Unlike mobile phones, however, payphones are hard to find in Tagbilaran, though there are a few in the city center. Some convenience stores though offer use of their telephones for a small fee, often ₱5 for a three-minute local call.


There are Internet cafés scattered throughout Tagbilaran, serving both casual Internet surfers and online gamers. Use of a computer at an Internet café typically costs around ₱15-20 per hour. The cafés often offer additional services as well, such as printing documents, but most cafés close at night.


While there are Wi-Fi hotspots in the city, significant coverage is mostly limited to the city center. Many places that do offer Wi-Fi lock their networks and only provide access to paying customers. Most of the hotels and inns throughout the city normally offer free Wi-Fi to their guests, though sometimes coverage is limited to common areas.

Go next

The tarsier (Tarsius syrichta) is one of the world's smallest primates, and it is endemic to Bohol. It may be seen at the Philippine Tarsier Foundation's Tarsier Visitors Center in neighboring Corella.

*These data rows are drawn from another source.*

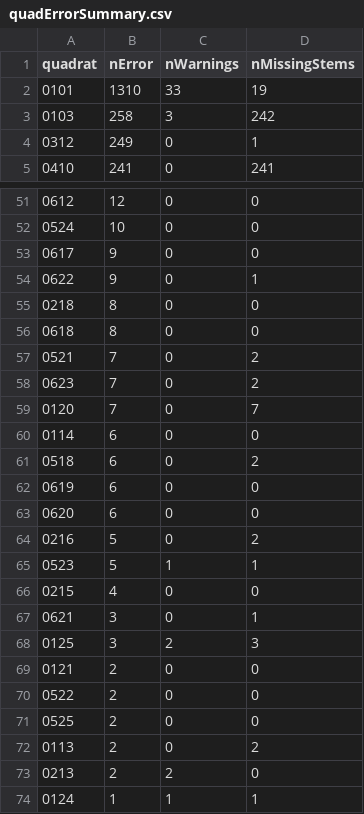
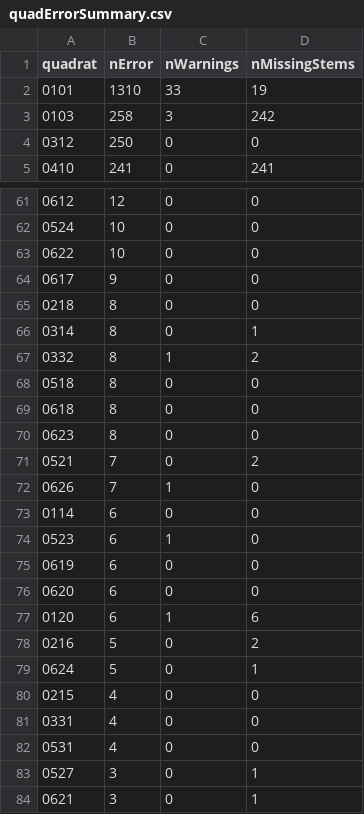
Before and after one commit to SCBI-ForestGEO/2023census, a CSV file: QAQC_reports/quadErrorSummary.csv, drawn as a sheet; only a part is shown, gaps mark what is left out; the shorter side is filled out with more unchanged rows; removed rows and columns are numbered as before the commit, all else as after; the diff covers the shown part only; the diff names each change by its address in the sheet, - before the commit and + after, or states it on an @@ line.

```diff
--- a/QAQC_reports/quadErrorSummary.csv
+++ b/QAQC_reports/quadErrorSummary.csv
-B4 (nError): 249
+B4 (nError): 250
-D4 (nMissingStems): 1
+D4 (nMissingStems): 0
+row 63: 0622 | 10 | 0 | 0
-row 54: 0622 | 9 | 0 | 1
+row 66: 0314 | 8 | 0 | 1
+row 67: 0332 | 8 | 1 | 2
+row 68: 0518 | 8 | 0 | 0
+row 70: 0623 | 8 | 0 | 0
-row 58: 0623 | 7 | 0 | 2
-row 59: 0120 | 7 | 0 | 7
+row 72: 0626 | 7 | 1 | 0
-row 61: 0518 | 6 | 0 | 2
+row 74: 0523 | 6 | 1 | 0
+row 77: 0120 | 6 | 1 | 6
-A79 (quadrat): 0523
+A79 (quadrat): 0624
-C79 (nWarnings): 1
+C79 (nWarnings): 0
+row 81: 0331 | 4 | 0 | 0
+row 82: 0531 | 4 | 0 | 0
+row 83: 0527 | 3 | 0 | 1
```
Also changed, not shown: 21 added rows, 7 removed rows and 21 edited cells elsewhere in this file, QAQC_reports/allWarnings.csv, QAQC_reports/quadErrorTable.csv, 5 other files.
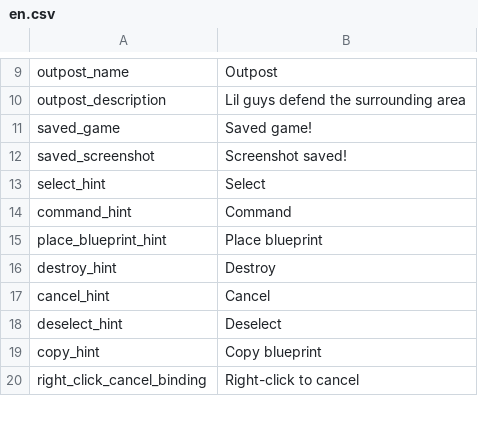
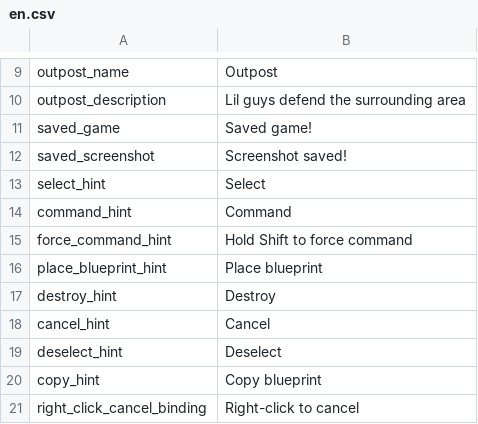
Before and after one commit to radnyx-games/lilguys-base, a CSV file: locales/en.csv, drawn as a sheet; only a part is shown, gaps mark what is left out; the diff names each change by its address in the sheet, - before the commit and + after, or states it on an @@ line.

```diff
--- a/locales/en.csv
+++ b/locales/en.csv
+row 15: force_command_hint | Hold Shift to force command
```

The rest of Bohol awaits visitors to Tagbilaran, with many parts of the province reasonably accessible from the city.

There are good connections to other islands:

This article is issued from Wikivoyage - version of the Thursday, March 24, 2016. The text is available under the Creative Commons Attribution/Share Alike but additional terms may apply for the media files.